They are often baked in small disposable ridged cups, of either paper or silver foil, and often frosted afterward. One of the first responsibilities that children are often granted in a kitchen is to be allowed to ice them. You peel the cup off after baking to eat them.
To make Cupcakes, you make a batter as you would for a sponge or butter cake, But, instead of pouring the batter all into one pan, you pour it into small moulds or cups bound together in a tray. The cups can be just greased or floured, or lined with a disposable Cupcake wrapper. Cupcakes will generally rise about 1/3 above the pan, but it depends on the recipe. Some are designed to produce flatter tops for certain looks and effects once decorated.
The batter is sometimes dyed with food dye to make a fancy colour.

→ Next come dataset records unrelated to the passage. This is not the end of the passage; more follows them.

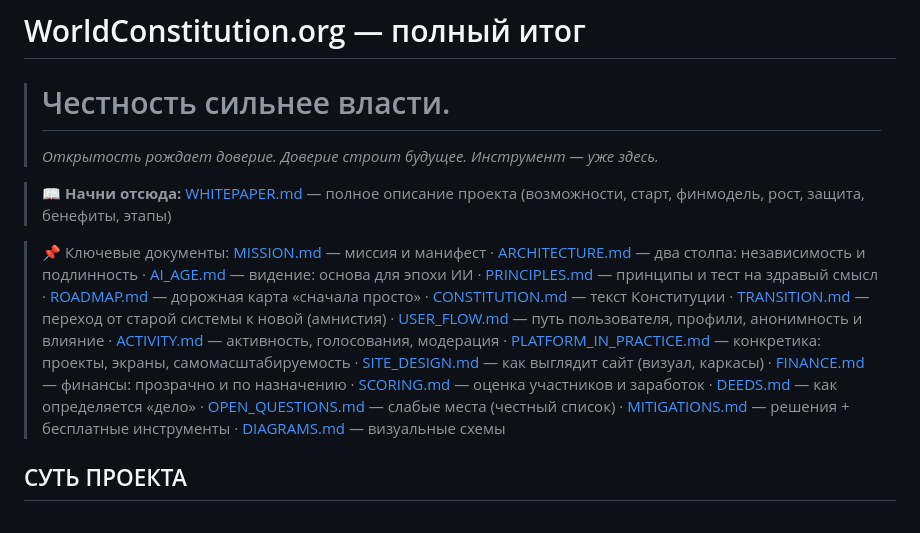
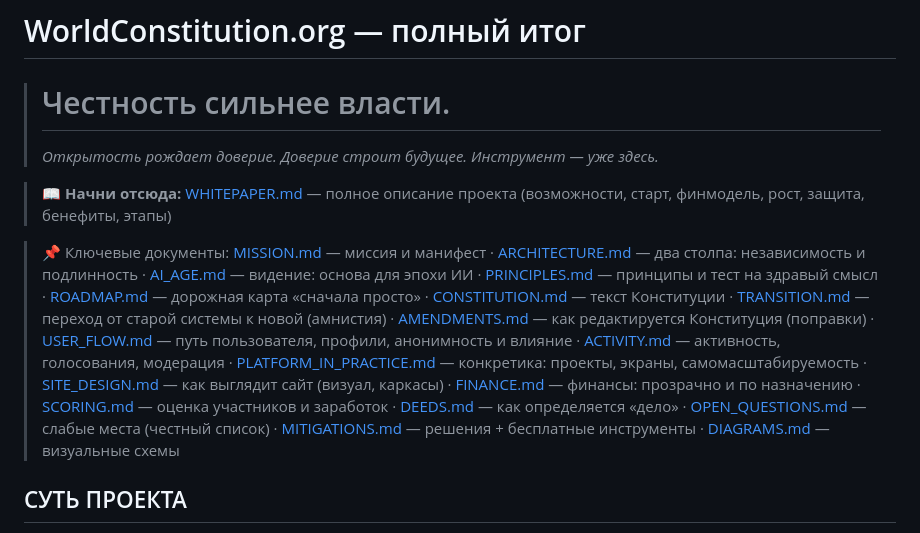
Before and after one commit to murad2026/wc, a Markdown page: README.md, the part around the change. Drawn GitHub-style.

Commit message:
Add constitutional amendment process (who can edit, conditions, anti-capture safeguards)

```diff
--- a/README.md
+++ b/README.md
@@ -5,7 +5,7 @@
 
 > 📖 **Начни отсюда:** [WHITEPAPER.md](./WHITEPAPER.md) — полное описание проекта (возможности, старт, финмодель, рост, защита, бенефиты, этапы)
 
-> 📌 Ключевые документы: [MISSION.md](./MISSION.md) — миссия и манифест · [ARCHITECTURE.md](./ARCHITECTURE.md) — два столпа: независимость и подлинность · [AI_AGE.md](./AI_AGE.md) — видение: основа для эпохи ИИ · [PRINCIPLES.md](./PRINCIPLES.md) — принципы и тест на здравый смысл · [ROADMAP.md](./ROADMAP.md) — дорожная карта «сначала просто» · [CONSTITUTION.md](./CONSTITUTION.md) — текст Конституции · [TRANSITION.md](./TRANSITION.md) — переход от старой системы к новой (амнистия) · [USER_FLOW.md](./USER_FLOW.md) — путь пользователя, профили, анонимность и влияние · [ACTIVITY.md](./ACTIVITY.md) — активность, голосования, модерация · [PLATFORM_IN_PRACTICE.md](./PLATFORM_IN_PRACTICE.md) — конкретика: проекты, экраны, самомасштабируемость · [SITE_DESIGN.md](./SITE_DESIGN.md) — как выглядит сайт (визуал, каркасы) · [FINANCE.md](./FINANCE.md) — финансы: прозрачно и по назначению · [SCORING.md](./SCORING.md) — оценка участников и заработок · [DEEDS.md](./DEEDS.md) — как определяется «дело» · [OPEN_QUESTIONS.md](./OPEN_QUESTIONS.md) — слабые места (честный список) · [MITIGATIONS.md](./MITIGATIONS.md) — решения + бесплатные инструменты · [DIAGRAMS.md](./DIAGRAMS.md) — визуальные схемы
+> 📌 Ключевые документы: [MISSION.md](./MISSION.md) — миссия и манифест · [ARCHITECTURE.md](./ARCHITECTURE.md) — два столпа: независимость и подлинность · [AI_AGE.md](./AI_AGE.md) — видение: основа для эпохи ИИ · [PRINCIPLES.md](./PRINCIPLES.md) — принципы и тест на здравый смысл · [ROADMAP.md](./ROADMAP.md) — дорожная карта «сначала просто» · [CONSTITUTION.md](./CONSTITUTION.md) — текст Конституции · [TRANSITION.md](./TRANSITION.md) — переход от старой системы к новой (амнистия) · [AMENDMENTS.md](./AMENDMENTS.md) — как редактируется Конституция (поправки) · [USER_FLOW.md](./USER_FLOW.md) — путь пользователя, профили, анонимность и влияние · [ACTIVITY.md](./ACTIVITY.md) — активность, голосования, модерация · [PLATFORM_IN_PRACTICE.md](./PLATFORM_IN_PRACTICE.md) — конкретика: проекты, экраны, самомасштабируемость · [SITE_DESIGN.md](./SITE_DESIGN.md) — как выглядит сайт (визуал, каркасы) · [FINANCE.md](./FINANCE.md) — финансы: прозрачно и по назначению · [SCORING.md](./SCORING.md) — оценка участников и заработок · [DEEDS.md](./DEEDS.md) — как определяется «дело» · [OPEN_QUESTIONS.md](./OPEN_QUESTIONS.md) — слабые места (честный список) · [MITIGATIONS.md](./MITIGATIONS.md) — решения + бесплатные инструменты · [DIAGRAMS.md](./DIAGRAMS.md) — визуальные схемы
 
 ## СУТЬ ПРОЕКТА
 
```
Also changed, not shown: AMENDMENTS.md (added, +82 -0 lines).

Other ingredients such as chocolate chips or fruit are sometimes added, but the taste is generally left somewhat plain, especially if there are plans to ice it afterwards.
At home, Cupcakes are baked in what are called “muffin tins”, so homemade muffins and cupcakes will be the same size. Commercial Cupcakes will be the same size as homemade Cupcakes — though not the same size as commercially-made muffins, because commercial muffins are usually made oversize.
Cupcakes are not as dense as muffins. If you’re not sure whether something should be classed as a cupcake or a muffin, ask yourself if the batter would cook successfully as one big cake: if yes, then it’s a cupcake. If it wouldn’t, then what you have is muffin batter, and what you make with it is muffins.
A revival in the commercial popularity of cupcakes may have begun in Manhattan, when in the fall of 1996 a bakery on Bleecker Street, called “Magnolia Bakery”, began specialising in cupcakes. Their cupcakes became popular in certain New York crowds, so much so that they were featured in an episode of the television series “Sex and the City” in 2000 with characters Carrie and Miranda eating pink-iced cupcakes from the bakery. (Season III, Episode V, “No Ifs, Ands, Or Butts”. First broadcast 9 July 2009.) This took the popular revival of cupcakes nationwide in America.
In 2006, cupcakes were so everywhere that a Time magazine, Joel Stein, was inspired to write a rant against them (20 August 2006.)
Still in 2010, cupcake-only bakeries in America sold $100 million US of them, 1 cupcake at a time.
The term “Cupcake” tends to be more common in North America than in the UK, though it is not unknown in the UK.
Kershaw, Sarah. Don’t Even Think of Touching That Cupcake. Ideas and Trends Section. New York Times. 23 September 2007.
Muther, Christopher. Victory is sweet: Some trend-spotters have declared the cupcake fad over, but in Boston the confection is still growing strong. Boston, Massachusetts, USA: The Boston Globe. 22 February 2011.